_PROBLEM TO SOLVE_
Find every line in the entries that holds the string "secondary" and report it.

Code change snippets
○ ○ ○ ○ ○

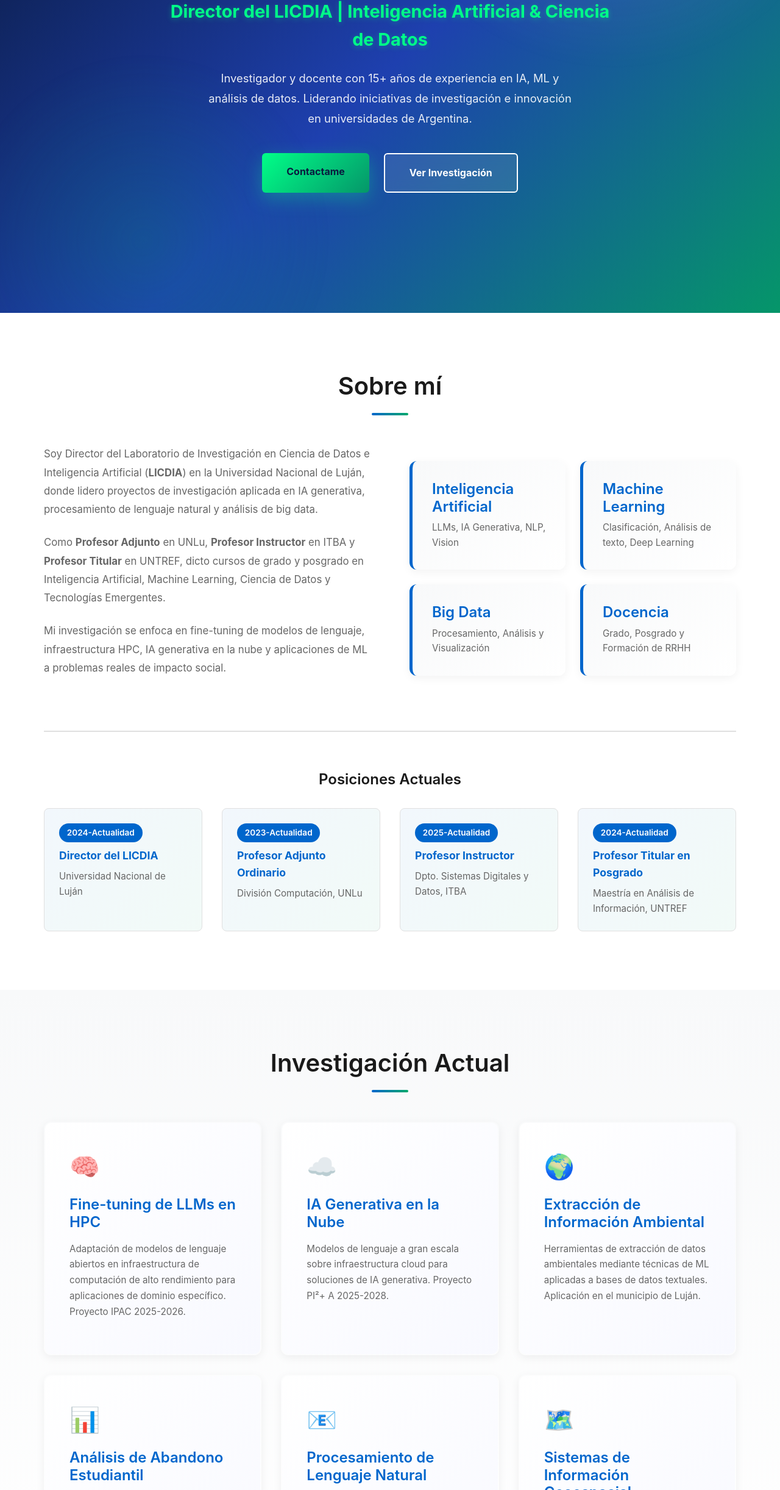
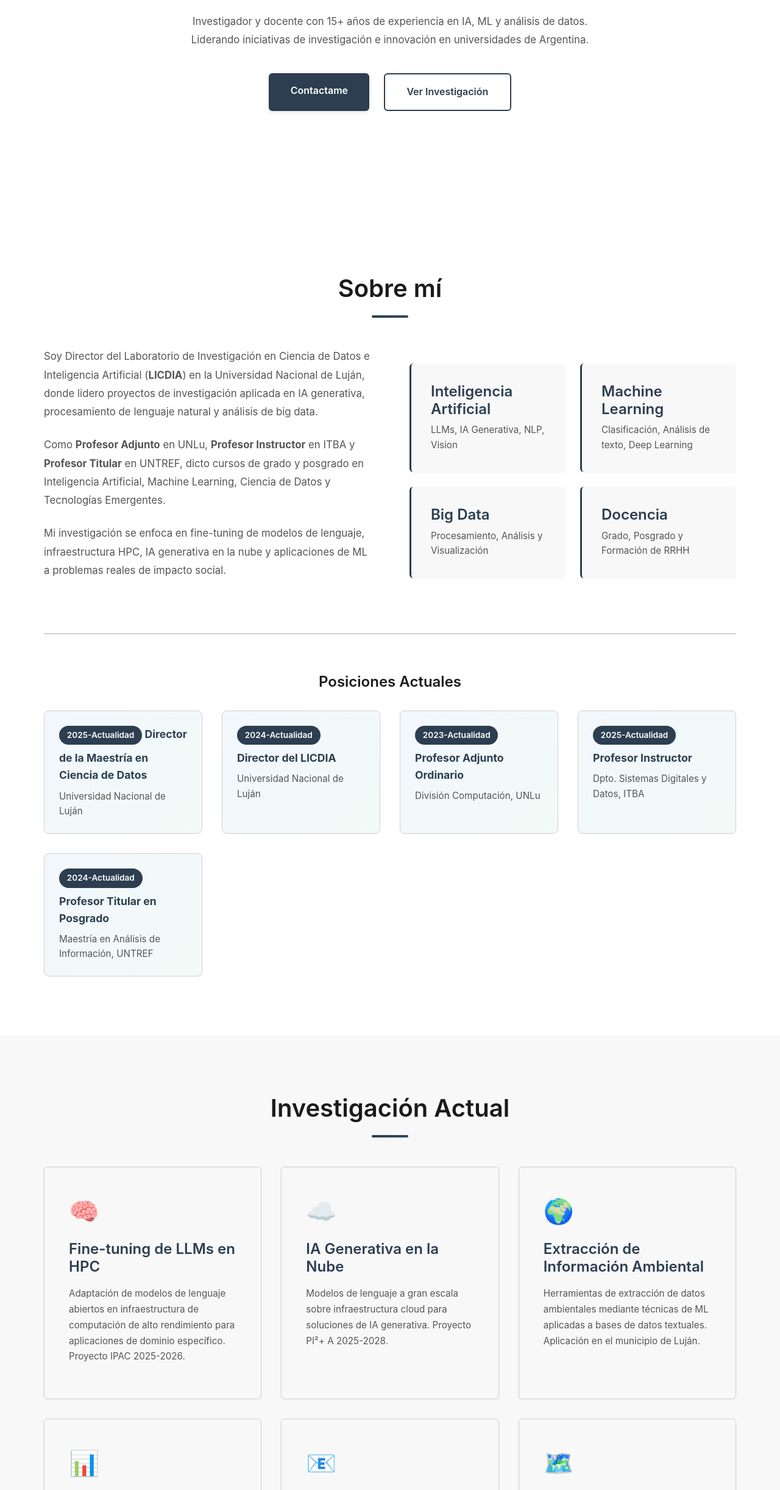
Before and after one commit to jumafernandez/jumafernandez.github.io, a plain HTML site: page index.html in a window 1280 px wide. Shown: the part 357-2800 px from the top of the page at 61% size. Drawn offline with Linux system fonts and the light colour scheme.

Commit message:
Update: new design (sobrio), new publications, new role (Maestría), removed blog

```diff
--- a/css/styles.css
+++ b/css/styles.css
@@ -2,14 +2,14 @@
    VARIABLES Y RESET
    ============================================ */
 :root {
-    --primary-color: #0066cc;
-    --secondary-color: #00a86b;
-    --dark-bg: #f8f9fa;
+    --primary-color: #2c3e50;
+    --secondary-color: #34495e;
+    --dark-bg: #f5f5f5;
     --text-dark: #1a1a1a;
-    --text-light: #666666;
-    --border-color: #e0e0e0;
-    --accent-blue: #1e40af;
-    --accent-green: #059669;
+    --text-light: #555555;
+    --border-color: #d0d0d0;
+    --accent-color: #2c3e50;
+    --light-gray: #f8f8f8;
     --transition: all 0.3s ease;
 }
 
@@ -204,47 +204,19 @@ a:hover {
    ============================================ */
 .hero {
     position: relative;
-    min-height: 100vh;
+    min-height: 80vh;
     display: flex;
     align-items: center;
     justify-content: center;
     overflow: hidden;
-    background: linear-gradient(135deg, #0a1a3f 0%, #1e40af 50%, #059669 100%);
-}
-
-.hero::before {
-    content: '';
-    position: absolute;
-    top: -50%;
-    right: -10%;
-    width: 800px;
-    height: 800px;
-    background: radial-gradient(circle, rgba(255, 255, 255, 0.15) 0%, transparent 70%);
-    border-radius: 50%;
-    animation: float 8s ease-in-out infinite;
-}
-
-.hero::after {
-    content: '';
-    position: absolute;
-    bottom: -20%;
-    left: -5%;
-    width: 600px;
-    height: 600px;
-    background: radial-gradient(circle, rgba(0, 168, 107, 0.2) 0%, transparent 70%);
-    border-radius: 50%;
-    animation: float 10s ease-in-out infinite reverse;
-}
-
-@keyframes float {
-    0%, 100% { transform: translateY(0px) scale(1); }
-    50% { transform: translateY(30px) scale(1.05); }
+    background: #ffffff;
+    padding: 4rem 0;
 }
 
 .hero-content {
     position: relative;
     z-index: 2;
-    max-width: 800px;
+    max-width: 900px;
     text-align: center;
     animation: fadeInUp 0.8s ease-out;
     padding: 2rem;
@@ -262,28 +234,26 @@ a:hover {
 }
 
 .hero-title {
-    font-size: 4rem;
+    font-size: 3.5rem;
     margin-bottom: 0.5rem;
-    color: white;
-    font-weight: 800;
-    text-shadow: 0 4px 20px rgba(0, 0, 0, 0.3);
-    letter-spacing: -1px;
+    color: var(--primary-color);
+    font-weight: 700;
+    letter-spacing: -0.5px;
 }
 
 .hero-subtitle {
-    font-size: 1.8rem;
-    color: #00ff88;
+    font-size: 1.4rem;
+    color: var(--text-light);
     margin-bottom: 1.5rem;
-    font-weight: 700;
-    text-shadow: 0 2px 10px rgba(0, 255, 136, 0.3);
+    font-weight: 500;
 }
 
 .hero-description {
-    font-size: 1.15rem;
-    color: rgba(255, 255, 255, 0.9);
+    font-size: 1.05rem;
+    color: var(--text-light);
     margin-bottom: 2.5rem;
     line-height: 1.8;
-    max-width: 600px;
+    max-width: 700px;
     margin-left: auto;
     margin-right: auto;
 }
@@ -296,31 +266,30 @@ a:hover {
 }
 
 .hero .btn-primary {
-    background: linear-gradient(135deg, #00ff88, #059669);
-    color: #0a1a3f;
-    font-weight: 700;
-    padding: 1.1rem 2.5rem;
-    box-shadow: 0 10px 30px rgba(0, 255, 136, 0.3);
+    background: var(--primary-color);
+    color: white;
+    font-weight: 600;
+    padding: 1rem 2.2rem;
+    box-shadow: 0 2px 8px rgba(0, 0, 0, 0.1);
 }
 
 .hero .btn-primary:hover {
-    transform: translateY(-3px);
-    box-shadow: 0 15px 40px rgba(0, 255, 136, 0.5);
+    background: var(--secondary-color);
+    box-shadow: 0 4px 12px rgba(0, 0, 0, 0.15);
 }
 
 .hero .btn-secondary {
-    border-color: white;
-    color: white;
-    padding: 1.1rem 2.5rem;
-    font-weight: 700;
-    background: rgba(255, 255, 255, 0.1);
-    backdrop-filter: blur(10px);
+    border-color: var(--primary-color);
+    color: var(--primary-color);
+    padding: 1rem 2.2rem;
+    font-weight: 600;
+    background: white;
 }
 
 .hero .btn-secondary:hover {
-    background: white;
-    color: #0a1a3f;
-    box-shadow: 0 10px 30px rgba(255, 255, 255, 0.2);
+    background: var(--dark-bg);
+    border-color: var(--secondary-color);
+    color: var(--secondary-color);
 }
 
 /* ============================================
@@ -352,18 +321,16 @@ a:hover {
 }
 
 .expertise-card {
-    background: linear-gradient(135deg, var(--dark-bg), #ffffff);
+    background: var(--light-gray);
     padding: 2rem;
-    border-radius: 12px;
-    border-left: 5px solid var(--primary-color);
+    border-radius: 6px;
+    border-left: 3px solid var(--primary-color);
     transition: var(--transition);
-    box-shadow: 0 4px 15px rgba(0, 0, 0, 0.05);
+    box-shadow: 0 1px 3px rgba(0, 0, 0, 0.05);
 }
 
 .expertise-card:hover {
-    transform: translateY(-8px);
-    box-shadow: 0 12px 30px rgba(0, 102, 204, 0.15);
-    border-left-color: var(--secondary-color);
+    box-shadow: 0 4px 12px rgba(0, 0, 0, 0.1);
 }
 
 .expertise-card h3 {
@@ -427,7 +394,7 @@ a:hover {
    ============================================ */
 .research {
     padding: 6rem 0;
-    background: linear-gradient(180deg, var(--dark-bg) 0%, #ffffff 100%);
+    background: var(--light-gray);
 }
 
 .research-grid {
@@ -437,37 +404,16 @@ a:hover {
 }
 
 .research-card {
-    background: linear-gradient(135deg, #ffffff 0%, #f8f9ff 100%);
+    background: var(--light-gray);
     padding: 2.5rem;
-    border-radius: 12px;
-    box-shadow: 0 4px 15px rgba(0, 0, 0, 0.06);
+    border-radius: 6px;
+    box-shadow: 0 1px 3px rgba(0, 0, 0, 0.05);
     transition: var(--transition);
-    border: 2px solid transparent;
-    background-clip: padding-box;
-    position: relative;
-}
-
-.research-card::before {
-    content: '';
-    position: absolute;
-    inset: 0;
-    border-radius: 12px;
-    padding: 2px;
-    background: linear-gradient(135deg, var(--primary-color), var(--secondary-color));
-    -webkit-mask: linear-gradient(#fff 0 0) content-box, linear-gradient(#fff 0 0);
-    -webkit-mask-composite: xor;
-    mask-composite: exclude;
-    opacity: 0;
-    transition: var(--transition);
+    border: 1px solid var(--border-color);
 }
 
 .research-card:hover {
-    transform: translateY(-8px);
-    box-shadow: 0 12px 40px rgba(0, 102, 204, 0.15);
-}
-
-.research-card:hover::before {
-    opacity: 1;
+    box-shadow: 0 4px 12px rgba(0, 0, 0, 0.1);
 }
 
 .research-icon {
@@ -569,7 +515,7 @@ a:hover {
    ============================================ */
 .teaching {
     padding: 6rem 0;
-    background: linear-gradient(180deg, var(--dark-bg) 0%, #ffffff 100%);
+    background: #ffffff;
 }
 
 .teaching-grid {
@@ -700,7 +646,7 @@ a:hover {
    ============================================ */
 .contact {
     padding: 6rem 0;
-    background: linear-gradient(180deg, var(--dark-bg) 0%, #ffffff 100%);
+    background: var(--light-gray);
 }
 
 .contact-content {
--- a/index.html
+++ b/index.html
@@ -16,7 +16,6 @@
                 <li><a href="#sobre" class="nav-link">Sobre mí</a></li>
                 <li><a href="#investigacion" class="nav-link">Investigación</a></li>
                 <li><a href="#publicaciones" class="nav-link">Publicaciones</a></li>
-                <li><a href="#blog" class="nav-link">Blog</a></li>
                 <li><a href="#contacto" class="nav-link">Contacto</a></li>
             </ul>
             <div class="hamburger">
@@ -91,6 +90,11 @@
             <div class="roles-section">
                 <h3>Posiciones Actuales</h3>
                 <div class="roles-grid">
+                    <div class="role-item">
+                        <span class="role-year">2025-Actualidad</span>
+                        <strong>Director de la Maestría en Ciencia de Datos</strong>
+                        <p>Universidad Nacional de Luján</p>
+                    </div>
                     <div class="role-item">
                         <span class="role-year">2024-Actualidad</span>
                         <strong>Director del LICDIA</strong>
@@ -183,6 +187,24 @@
 
             <div class="publications-list">
                 <article class="publication-item">
+                    <div class="pub-year">2026</div>
+                    <div class="pub-content">
+                        <h4>Performance vs. Efficiency in Domain-Specific LLM Adaptation: A Comparative Study of Full Fine-Tuning and LoRA on Real-World Data</h4>
+                        <p class="pub-authors">Camilo, M., Fernández, J. M., & Errecalde, M.</p>
+                        <p class="pub-venue">Jornadas de Cloud Computing, Big Data & Emerging Topics (JCC-BD&ET)</p>
+                    </div>
+                </article>
+
+                <article class="publication-item">
+                    <div class="pub-year">2026</div>
+                    <div class="pub-content">
+                        <h4>A Defense-in-Depth Architecture for Protecting AI Agent Intellectual Property in Multi-Tenant Cloud Environments</h4>
+                        <p class="pub-authors">Petrocelli, D., & Fernández, J. M.</p>
+                        <p class="pub-venue">Jornadas de Cloud Computing, Big Data & Emerging Topics (JCC-BD&ET)</p>
+                    </div>
+                </article>
+
+                <article class="publication-item">
                     <div class="pub-year">2025</div>
                     <div class="pub-content">
                         <h4>Agente basado en LLM para la ejecución de comandos CLI a partir de lenguaje natural</h4>
@@ -271,22 +293,6 @@
         </div>
     </section>
 
-    <!-- Blog -->
-    <section id="blog" class="blog">
-        <div class="container">
-            <h2 class="section-title">Blog</h2>
-            <p class="section-subtitle">Artículos sobre IA, investigación y educación en ciencias de datos</p>
-
-            <div class="blog-grid" id="blog-posts">
-                <!-- Los posts del blog se cargarán aquí dinámicamente -->
-            </div>
-
-            <div class="blog-cta">
-                <p>Próximamente más artículos sobre LLMs, fine-tuning, IA generativa y aplicaciones de ML...</p>
-            </div>
-        </div>
-    </section>
-
     <!-- Contacto -->
     <section id="contacto" class="contact">
         <div class="container">
--- a/js/script.js
+++ b/js/script.js
@@ -26,57 +26,6 @@ if (hamburger) {
     });
 }
 
-// ============================================
-// BLOG - Cargar posts dinámicamente
-// ============================================
-const blogPosts = [
-    {
-        title: "Fine-tuning de Modelos de Lenguaje: Guía Práctica",
-        date: "20 de Abril, 2025",
-        excerpt: "Una exploración profunda sobre cómo adaptar modelos de lenguaje pre-entrenados a tareas específicas de dominio, con ejemplos prácticos usando infraestructura HPC.",
-        slug: "fine-tuning-llms"
-    },
-    {
-        title: "IA Generativa en la Nube: Oportunidades y Desafíos",
-        date: "10 de Abril, 2025",
-        excerpt: "Análisis de las últimas tendencias en IA generativa, escalabilidad en la nube y cómo las universidades pueden aprovecharlo para investigación.",
-        slug: "ia-generativa-nube"
-    },
-    {
-        title: "NLP y Análisis de Sentimientos en Redes Sociales",
-        date: "1 de Abril, 2025",
-        excerpt: "Técnicas modernas de procesamiento de lenguaje natural para extraer insights de datos textuales en redes sociales y análisis de opinión pública.",
-        slug: "nlp-sentimientos"
-    },
-    {
-        title: "Reduciendo el Abandono Universitario con Machine Learning",
-        date: "25 de Marzo, 2025",
-        excerpt: "Cómo utilizar técnicas de ML para identificar patrones de abandono estudiantil y diseñar intervenciones efectivas en sistemas universitarios.",
-        slug: "ml-abandono-universitario"
-    }
-];
-
-function renderBlogPosts() {
-    const blogGrid = document.getElementById('blog-posts');
-
-    if (blogGrid) {
-        blogGrid.innerHTML = blogPosts.map(post => `
-            <article class="blog-post">
-                <div class="blog-post-header">
-                    <p class="blog-post-date">📅 ${post.date}</p>
-                    <h3 class="blog-post-title">${post.title}</h3>
-                </div>
-                <div class="blog-post-content">
-                    <p class="blog-post-excerpt">${post.excerpt}</p>
-                    <a href="#" class="blog-post-link">Leer más →</a>
-                </div>
-            </article>
-        `).join('');
-    }
-}
-
-// Renderizar blog al cargar
-document.addEventListener('DOMContentLoaded', renderBlogPosts);
 
 // ============================================
 // FORMULARIO DE CONTACTO
```
Also changed, not shown: .claude/settings.local.json.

○ ○ ○ ○ ○

_SOLUTION FOR THIS EXERCISE_
-    --secondary-color: #00a86b;
+    --secondary-color: #34495e;
+    background: var(--secondary-color);
 .hero .btn-secondary {
 .hero .btn-secondary:hover {
+    border-color: var(--secondary-color);
+    color: var(--secondary-color);
-    border-left-color: var(--secondary-color);
-    background: linear-gradient(135deg, var(--primary-color), var(--secondary-color));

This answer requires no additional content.